▶ **WHAT IS REQUIRED**
Print each entry as it appears. Images stay out of the copy.
─── DATA RECORDS ───
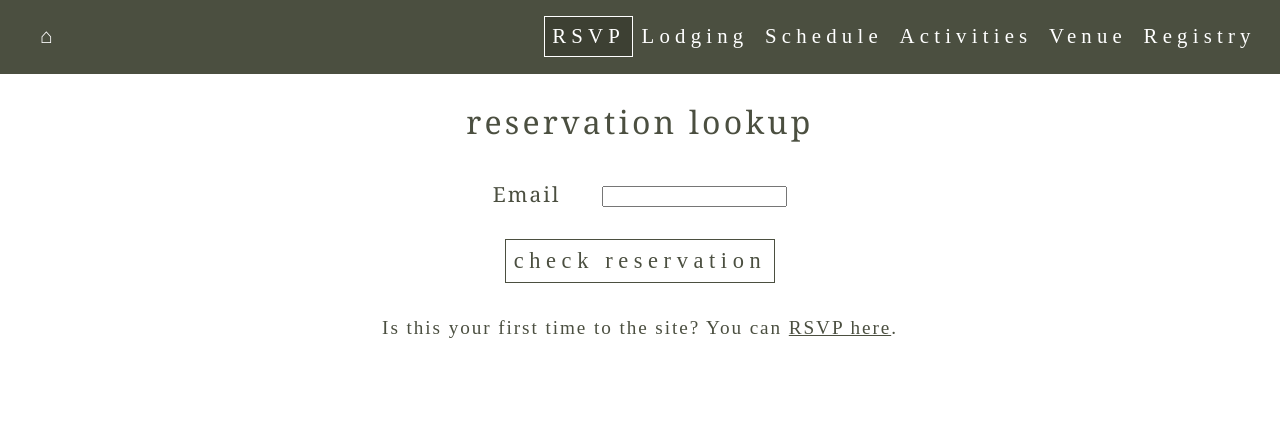
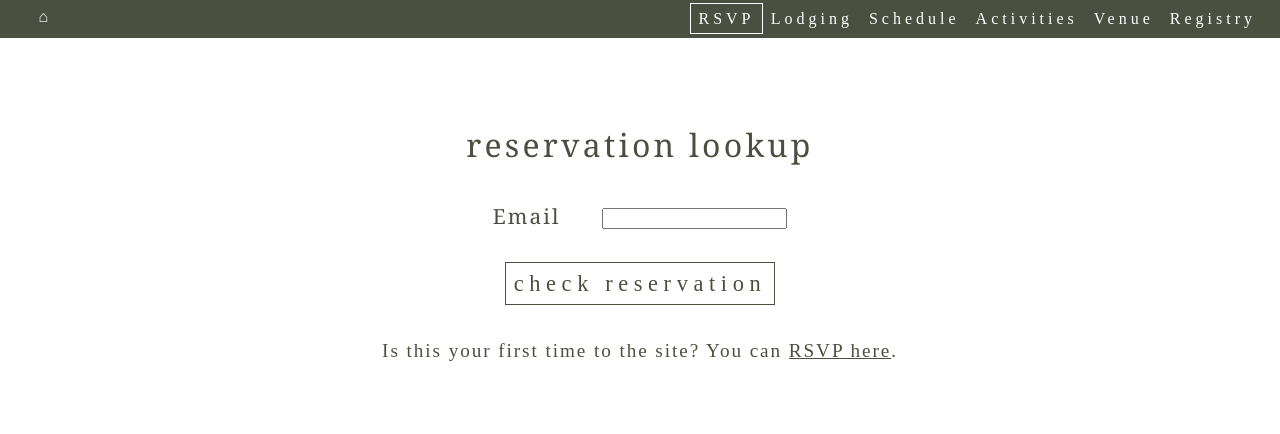
Before and after one commit to davebirinyi/aarsiat_app, a Rails app: page /check in a window 1280 px wide. Shown: the top 434 px of the page. Run offline with Rails 7, Linux system fonts and the light colour scheme; data that the repository does not hold is empty; style sheets or scripts are compiled from the project's sources; some libraries are stand-ins or nearby versions.

Commit message:
Sticky navbar to top

```diff
--- a/app/assets/stylesheets/custom.scss
+++ b/app/assets/stylesheets/custom.scss
@@ -461,6 +461,9 @@ ul.topnav li a {
   height: auto;
   background-color: $white;
   color: $kelp_gray;
+  h1 {
+    padding: 3em 0 0 0;
+  }
   h2 {
     text-transform: lowercase;
     text-align: center;
@@ -610,8 +613,11 @@ ul.topnav li a {
 
 @media only screen and (min-width: 1024px) {
   #navbar {
-    padding: 1em 1em 0 2em;
-    height: 4.6em;
+    position: fixed;
+    top: 0;
+    padding: .2em 1em 0 2em;
+    height: 2.4em;
+    width: 100vw;
   }
   ul.topnav {
       list-style-type: none;
@@ -622,13 +628,16 @@ ul.topnav li a {
   ul.topnav li a {
       display: block;
       color: $white;
-      font-size: 1.3em;
+      font-size: 1em;
       letter-spacing: .25em;
       text-align: center;
-      padding: .4em;
+      padding: .4em .5em;
       text-decoration: none;
   }
-  ul.topnav li.left {float: left;}
+  ul.topnav li.left {
+    float: left;
+    margin: -.1em;
+  }
   ul.topnav li {float: right;}
   ul.topnav li a:hover {
     background-color: $white;
@@ -636,12 +645,10 @@ ul.topnav li a {
   }
   ul.topnav li a:hover:active {background-color: $white; color: $kelp_gray;}
   ul.topnav li a.active:not(:hover) {
-    padding: .35em;
+    padding: .35em .45em;
     border-style: solid;
     border-width: .05em;
     border-color: $white;
-    color: $white;
-    background-color: $warming_gray;
   }
 }
 
@@ -661,7 +668,7 @@ ul.topnav li a {
     background-image: image-url("anna_and_ryan-204.jpg");
     background-position: center bottom;
     height: 125vh;
-    margin-top: -4.6em;
+    // margin-top: -4.6em;
     .splash_text {
       padding-top: 45vh;
       font-size: 1.9em;
--- a/app/views/guests/show.html.erb
+++ b/app/views/guests/show.html.erb
@@ -3,7 +3,7 @@
 
 
 <section class="section_container" id="reservation">
-  <h1 class="section_header"><%= @guest.name %></h1>
+  <h1 class="section_header">Your Reservation</h1>
   <div>
     <%= form_for(@guest, url: rsvp_path) do |f| %>
       <%= render "shared/error_messages" %>
--- a/app/views/layouts/_header.html.erb
+++ b/app/views/layouts/_header.html.erb
@@ -21,7 +21,7 @@
       </li>
       <li>
         <% if checked_in? %>
-          <%= link_to("See Reservation", current_guest, class: "active") %>
+          <%= link_to(current_guest.name, current_guest, class: "active") %>
         <% else %>
           <%= link_to("RSVP", rsvp_path, class: "active") %>
         <% end %>
```
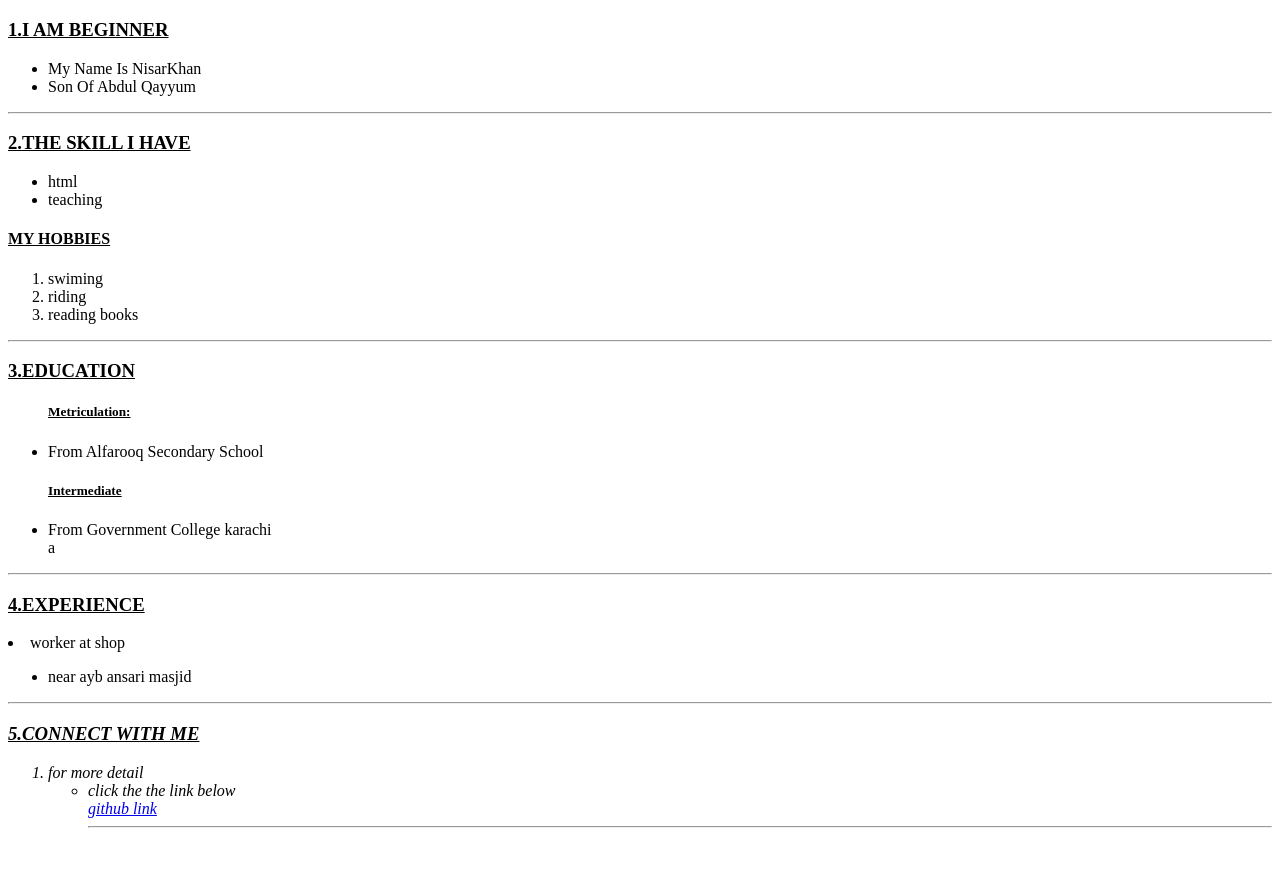
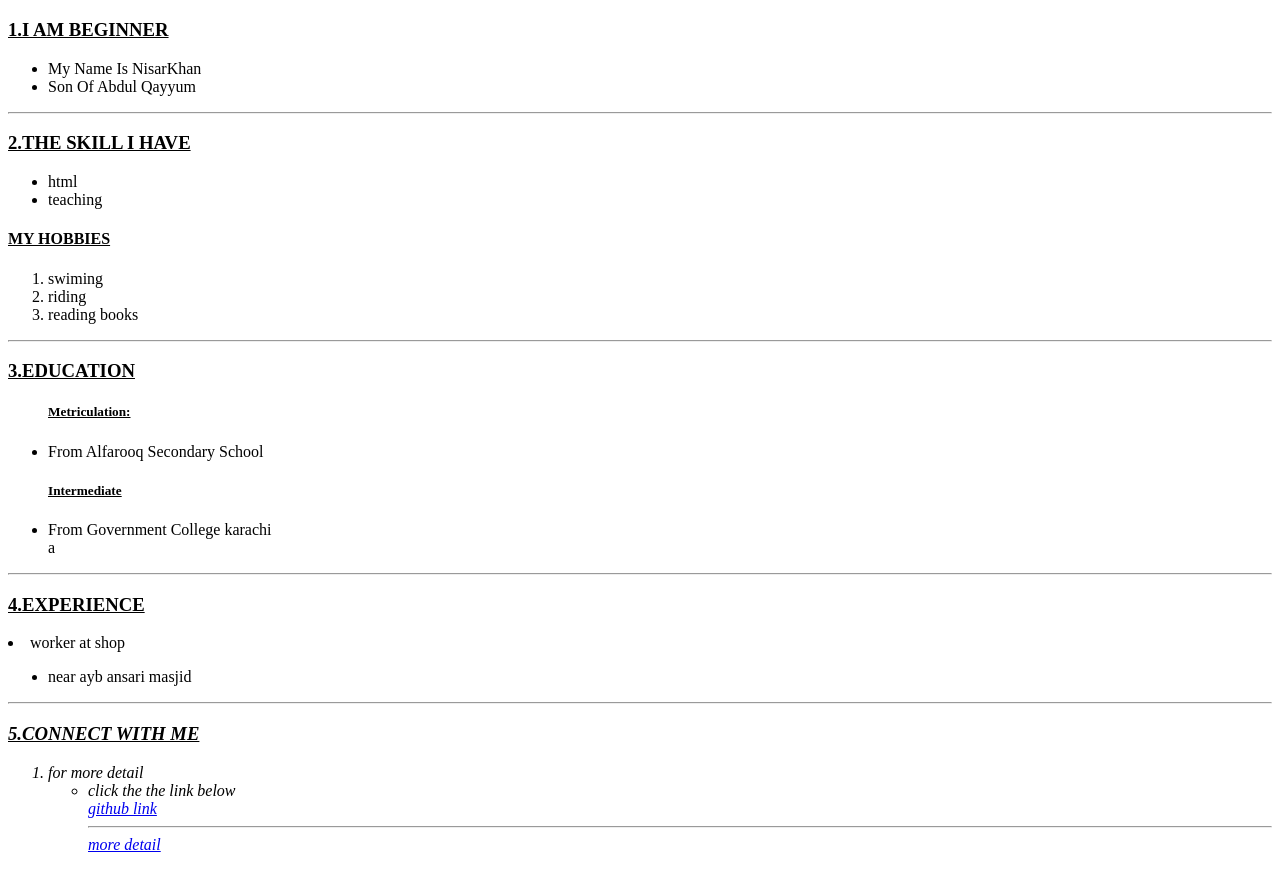
Before and after one commit to nisarlala0987-boop/WEBSITE_HTML, a plain HTML site: page index.html in a window 1280 px wide. Shown: the part 61-931 px from the top of the page. Before the commit the page ends 905 px from the top, so only its background shows below. Drawn offline with Linux system fonts and the light colour scheme.

Commit message:
added index

```diff
--- a/index.html
+++ b/index.html
@@ -46,6 +46,7 @@
 <ul>
 <li>click the the link below</li>
 <a href="https://github.com/nisarlala0987-boop/Nisar-khan">github link</a><hr>
+<a href="./home.html"> more detail</a>
 </ul>
 </ol>
 
```
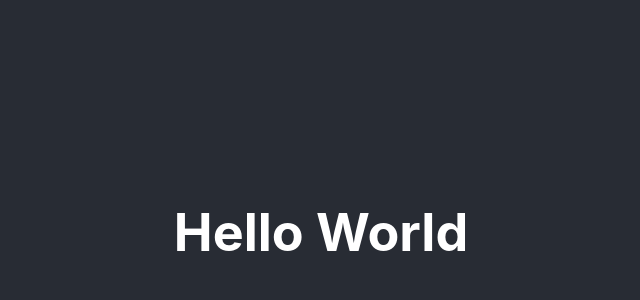
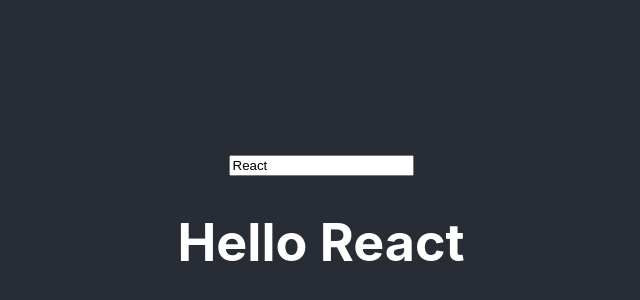
Before and after one commit to dtanzer/mood-react, a React (Create React App) app: page / in a window 1280 px wide. Shown: the part 168-468 px from the top of the page, without its empty margins (319-959 px from the left). Built offline with nearby package versions, Linux system fonts and the light colour scheme.

Commit message:
A first component that accepts user input.
I added a new component to render the headline, and this component
also accepts user input (the greeting shown in the headline).

```diff
--- a/src/App.tsx
+++ b/src/App.tsx
@@ -1,11 +1,12 @@
 import React from 'react';
+import { Hello } from './Hello';
 import './App.css';
 
 function App() {
   return (
     <div className="App">
       <header className="App-header">
-        <h1>Hello World</h1>
+        <Hello defaultGreeting="React"/>
       </header>
     </div>
   );
--- /dev/null
+++ b/src/Hello.tsx
@@ -0,0 +1,13 @@
+import React, { useState, } from 'react';
+
+type HelloProps = {
+  defaultGreeting: string,
+}
+
+export function Hello({ defaultGreeting }: HelloProps) {
+  const [greeting, setGreeting] = useState(defaultGreeting);
+  return <>
+    <input type="text" value={greeting} onChange={e => setGreeting(e.target.value)} />
+    <h1>Hello {greeting}</h1>
+  </>
+}
```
───
▶ **REPLY TO THE EXERCISE**
Before and after one commit to davebirinyi/aarsiat_app, a Rails app: page /check in a window 1280 px wide. Shown: the top 434 px of the page. Run offline with Rails 7, Linux system fonts and the light colour scheme; data that the repository does not hold is empty; style sheets or scripts are compiled from the project's sources; some libraries are stand-ins or nearby versions.

Commit message:
Sticky navbar to top

```diff
--- a/app/assets/stylesheets/custom.scss
+++ b/app/assets/stylesheets/custom.scss
@@ -461,6 +461,9 @@ ul.topnav li a {
   height: auto;
   background-color: $white;
   color: $kelp_gray;
+  h1 {
+    padding: 3em 0 0 0;
+  }
   h2 {
     text-transform: lowercase;
     text-align: center;
@@ -610,8 +613,11 @@ ul.topnav li a {
 
 @media only screen and (min-width: 1024px) {
   #navbar {
-    padding: 1em 1em 0 2em;
-    height: 4.6em;
+    position: fixed;
+    top: 0;
+    padding: .2em 1em 0 2em;
+    height: 2.4em;
+    width: 100vw;
   }
   ul.topnav {
       list-style-type: none;
@@ -622,13 +628,16 @@ ul.topnav li a {
   ul.topnav li a {
       display: block;
       color: $white;
-      font-size: 1.3em;
+      font-size: 1em;
       letter-spacing: .25em;
       text-align: center;
-      padding: .4em;
+      padding: .4em .5em;
       text-decoration: none;
   }
-  ul.topnav li.left {float: left;}
+  ul.topnav li.left {
+    float: left;
+    margin: -.1em;
+  }
   ul.topnav li {float: right;}
   ul.topnav li a:hover {
     background-color: $white;
@@ -636,12 +645,10 @@ ul.topnav li a {
   }
   ul.topnav li a:hover:active {background-color: $white; color: $kelp_gray;}
   ul.topnav li a.active:not(:hover) {
-    padding: .35em;
+    padding: .35em .45em;
     border-style: solid;
     border-width: .05em;
     border-color: $white;
-    color: $white;
-    background-color: $warming_gray;
   }
 }
 
@@ -661,7 +668,7 @@ ul.topnav li a {
     background-image: image-url("anna_and_ryan-204.jpg");
     background-position: center bottom;
     height: 125vh;
-    margin-top: -4.6em;
+    // margin-top: -4.6em;
     .splash_text {
       padding-top: 45vh;
       font-size: 1.9em;
--- a/app/views/guests/show.html.erb
+++ b/app/views/guests/show.html.erb
@@ -3,7 +3,7 @@
 
 
 <section class="section_container" id="reservation">
-  <h1 class="section_header"><%= @guest.name %></h1>
+  <h1 class="section_header">Your Reservation</h1>
   <div>
     <%= form_for(@guest, url: rsvp_path) do |f| %>
       <%= render "shared/error_messages" %>
--- a/app/views/layouts/_header.html.erb
+++ b/app/views/layouts/_header.html.erb
@@ -21,7 +21,7 @@
       </li>
       <li>
         <% if checked_in? %>
-          <%= link_to("See Reservation", current_guest, class: "active") %>
+          <%= link_to(current_guest.name, current_guest, class: "active") %>
         <% else %>
           <%= link_to("RSVP", rsvp_path, class: "active") %>
         <% end %>
```
Before and after one commit to nisarlala0987-boop/WEBSITE_HTML, a plain HTML site: page index.html in a window 1280 px wide. Shown: the part 61-931 px from the top of the page. Before the commit the page ends 905 px from the top, so only its background shows below. Drawn offline with Linux system fonts and the light colour scheme.

Commit message:
added index

```diff
--- a/index.html
+++ b/index.html
@@ -46,6 +46,7 @@
 <ul>
 <li>click the the link below</li>
 <a href="https://github.com/nisarlala0987-boop/Nisar-khan">github link</a><hr>
+<a href="./home.html"> more detail</a>
 </ul>
 </ol>
 
```
Before and after one commit to dtanzer/mood-react, a React (Create React App) app: page / in a window 1280 px wide. Shown: the part 168-468 px from the top of the page, without its empty margins (319-959 px from the left). Built offline with nearby package versions, Linux system fonts and the light colour scheme.

Commit message:
A first component that accepts user input.
I added a new component to render the headline, and this component
also accepts user input (the greeting shown in the headline).

```diff
--- a/src/App.tsx
+++ b/src/App.tsx
@@ -1,11 +1,12 @@
 import React from 'react';
+import { Hello } from './Hello';
 import './App.css';
 
 function App() {
   return (
     <div className="App">
       <header className="App-header">
-        <h1>Hello World</h1>
+        <Hello defaultGreeting="React"/>
       </header>
     </div>
   );
--- /dev/null
+++ b/src/Hello.tsx
@@ -0,0 +1,13 @@
+import React, { useState, } from 'react';
+
+type HelloProps = {
+  defaultGreeting: string,
+}
+
+export function Hello({ defaultGreeting }: HelloProps) {
+  const [greeting, setGreeting] = useState(defaultGreeting);
+  return <>
+    <input type="text" value={greeting} onChange={e => setGreeting(e.target.value)} />
+    <h1>Hello {greeting}</h1>
+  </>
+}
```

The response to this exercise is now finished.